A free school fruit scheme was introduced in Norway for grades 1 through 10. Fruit consumption is so powerfully beneficial that if kids ate only an additional 2.5 grams of fruit a day, the program would pay for itself in terms of saving the country money. How much is 2.5 grams? The weight of half of a single grape. However, that cost-benefit analysis assumed this minuscule increased fruit consumption would be retained through life. It certainly seemed to work while the program was going on, with a large increase in pupils eating fruit, but what about a year after the free fruit program ended? The students were still eating more fruit. They were hooked! Three years later? Same thing. Three years after they had stopped getting free fruit, they were still eating about a third of a serving more, which, if sustained, is considerably more than necessary for the program to pay for itself.

There were also some happy side effects, including a positive spillover effect where not only the kids were eating more fruit, but their parents started eating more, too. And, although the “intention of these programs was not to reduce unhealthy snack intakes,” that’s exactly what appeared to happen: The fruit replaced some of the junk. Increasing healthy choices to crowd out the unhealthy ones may be more effective than just telling kids not to eat junk, which could actually backfire. Indeed, when you tell kids not to eat something, they may start to want it even more, as you can see at 2:20 in my video.

Which do you think worked better? Telling families to increase plants or decrease junk? Families were randomly assigned to one of two groups, either receiving encouragement to get at least two servings of fruits and veggies a day, with no mention of decreasing junk, or being encouraged to get their junk food intake to less than ten servings a week, with no mention of eating more fruits and veggies. What do you think happened? The Increase Fruit and Vegetable intervention just naturally “reduced high-fat/high-sugar intake,” whereas those in the Decrease Fat and Sugar group cut back on junk but didn’t magically start eating more fruits and vegetables.

This crowding out effect may not work on adults, though.
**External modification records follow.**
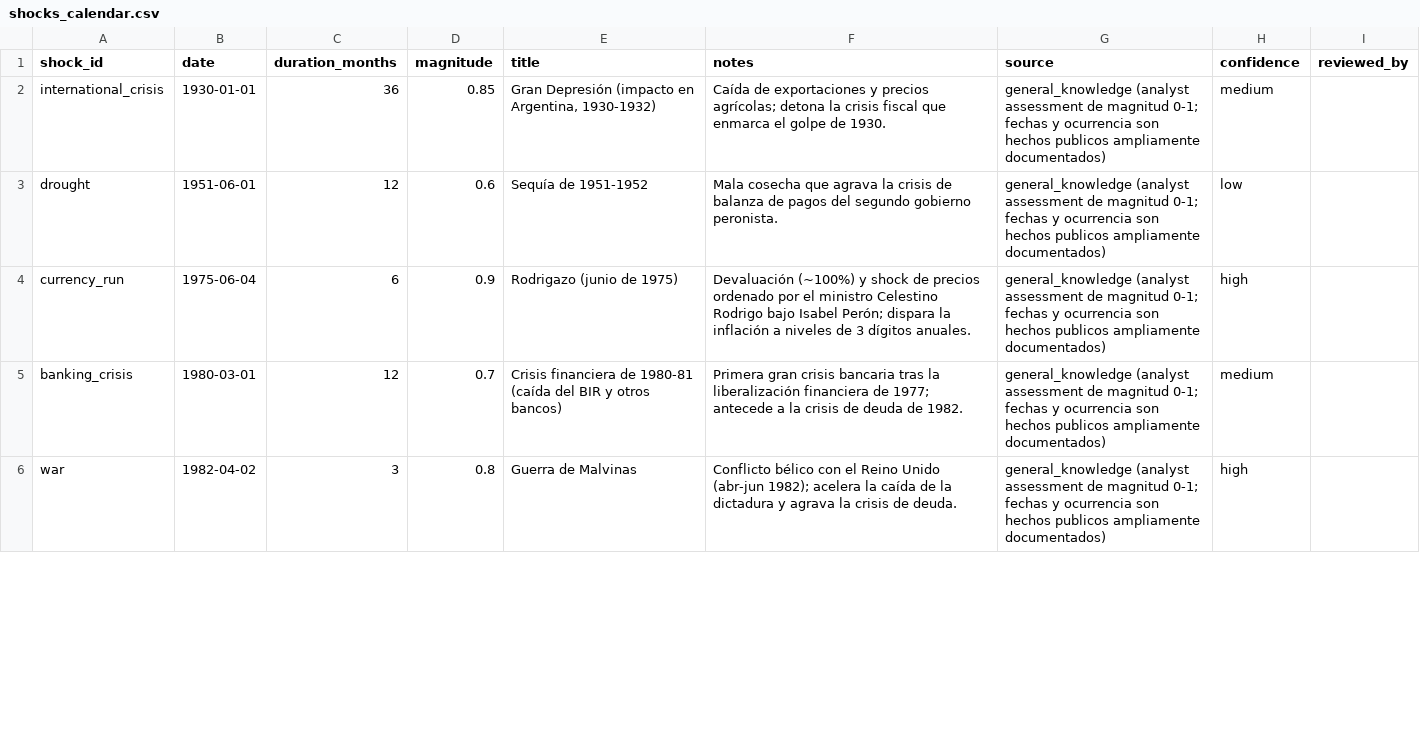
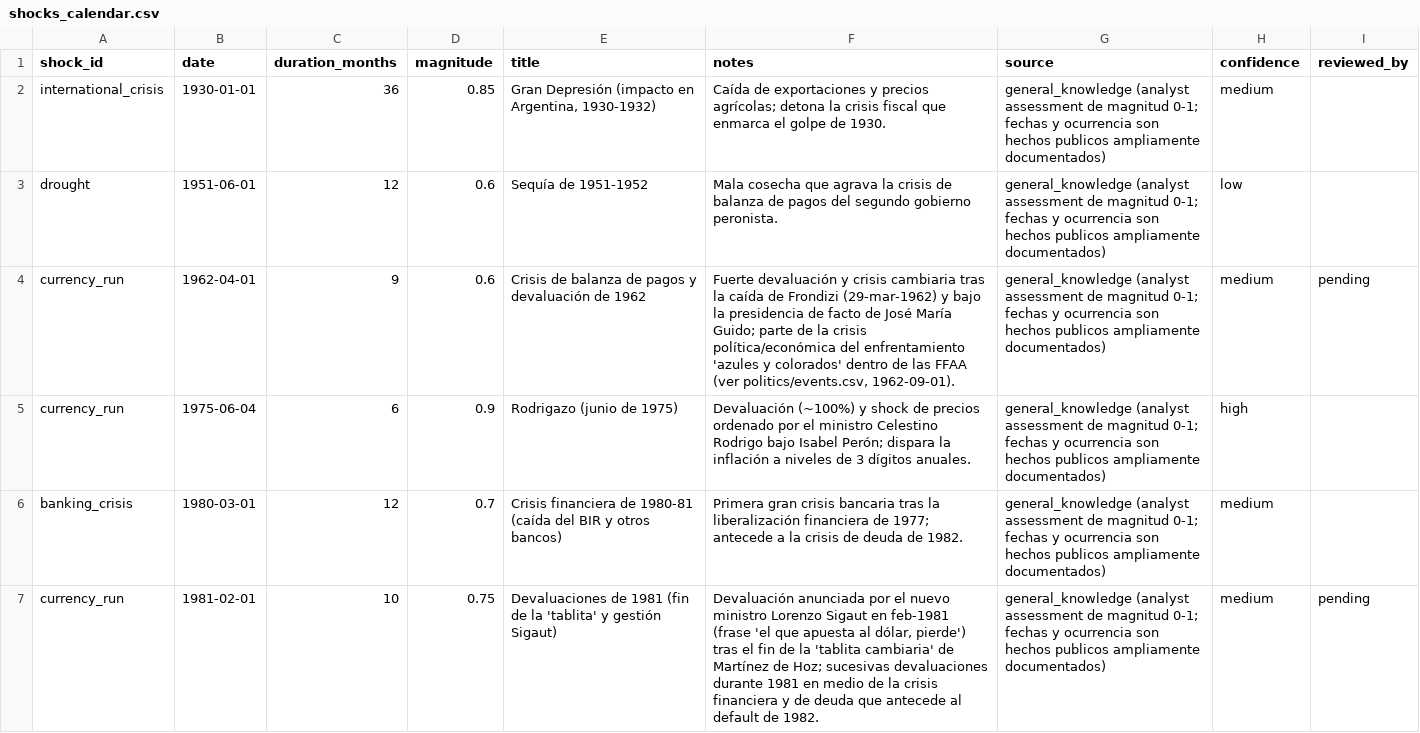
Before and after one commit to auparrino/git_test, a CSV file: data/countries/argentina/politics/shocks_calendar.csv, drawn as a sheet; only a part is shown; the shorter side is filled out with more unchanged rows; the diff covers the shown part only.

```diff
--- a/data/countries/argentina/politics/shocks_calendar.csv
+++ b/data/countries/argentina/politics/shocks_calendar.csv
@@ -3,3 +3,5 @@ international_crisis,1930-01-01,36,0.85,"Gran Depresión (impacto en Argentina,
 drought,1951-06-01,12,0.6,Sequía de 1951-1952,Mala cosecha que agrava la crisis de balanza de pagos del segundo gobierno peronista.,general_knowledge (analyst assessment de magnitud 0-1; fechas y ocurrencia son hechos publicos ampliamente documentados),low,
+currency_run,1962-04-01,9,0.6,Crisis de balanza de pagos y devaluación de 1962,"Fuerte devaluación y crisis cambiaria tras la caída de Frondizi (29-mar-1962) y bajo la presidencia de facto de José María Guido; parte de la crisis política/económica del enfrentamiento 'azules y colorados' dentro de las FFAA (ver politics/events.csv, 1962-09-01).",general_knowledge (analyst assessment de magnitud 0-1; fechas y ocurrencia son hechos publicos ampliamente documentados),medium,pending
 currency_run,1975-06-04,6,0.9,Rodrigazo (junio de 1975),Devaluación (~100%) y shock de precios ordenado por el ministro Celestino Rodrigo bajo Isabel Perón; dispara la inflación a niveles de 3 dígitos anuales.,general_knowledge (analyst assessment de magnitud 0-1; fechas y ocurrencia son hechos publicos ampliamente documentados),high,
 banking_crisis,1980-03-01,12,0.7,Crisis financiera de 1980-81 (caída del BIR y otros bancos),Primera gran crisis bancaria tras la liberalización financiera de 1977; antecede a la crisis de deuda de 1982.,general_knowledge (analyst assessment de magnitud 0-1; fechas y ocurrencia son hechos publicos ampliamente documentados),medium,
+currency_run,1981-02-01,10,0.75,Devaluaciones de 1981 (fin de la 'tablita' y gestión Sigaut),"Devaluación anunciada por el nuevo ministro Lorenzo Sigaut en feb-1981 (frase 'el que apuesta al dólar, pierde') tras el fin de la 'tablita cambiaria' de Martínez de Hoz; sucesivas devaluaciones durante 1981 en medio de la crisis financiera y de deuda que antecede al default de 1982.",general_knowledge (analyst assessment de magnitud 0-1; fechas y ocurrencia son hechos publicos ampliamente documentados),medium,pending
```
Also changed, not shown: 6 added rows and 1 moved row elsewhere in this file, 36 other files.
As you can see at 3:12 in my video, in a cross-section of over a thousand adults in Los Angeles and Louisiana, those who ate five or more servings of fruits and veggies a day did not consume significantly less alcohol, soda, candy, cookies, or chips. “This finding suggests that unless the excessive consumption of salty snacks, cookies, candy, and sugar-sweetened beverages”—that is, junk—“is curtailed, other interventions…[may] have a limited impact….It may be politically more expedient to promote an increase in consumption of healthy items rather than a decrease in consumption of unhealthy items, but it may be far less effective.” In most public health campaigns, “messages have been direct and explicit: don’t smoke, don’t drink, and don’t take drugs.” In contrast, food campaigns have focused on eat healthy foods rather than cut out the crap. “Explicit messages against soda and low-nutrient [junk] foods are rare.”

In the United States, “if one-half of the U.S. population were to increase fruit and vegetable consumption by one serving each per day, an estimated 20,000 cancer cases might be avoided each year.” That’s 20,000 people who would not have gotten cancer had they been eating their fruits and veggies. The U.S. Department of Agriculture recommends we “fill half [our] plate with colorful fruits and vegetables,” but less than 10 percent of Americans hit the recommended daily target. Given this sorry state of affairs, should we even bother telling people to strive for “5 a day,” or might just saying “get one more serving than you usually do” end up working better? Researchers thought that “the more realistic ‘just 1 more’ goal would be more effective than the very ambitious ‘5 a day’ goal,” but they were wrong.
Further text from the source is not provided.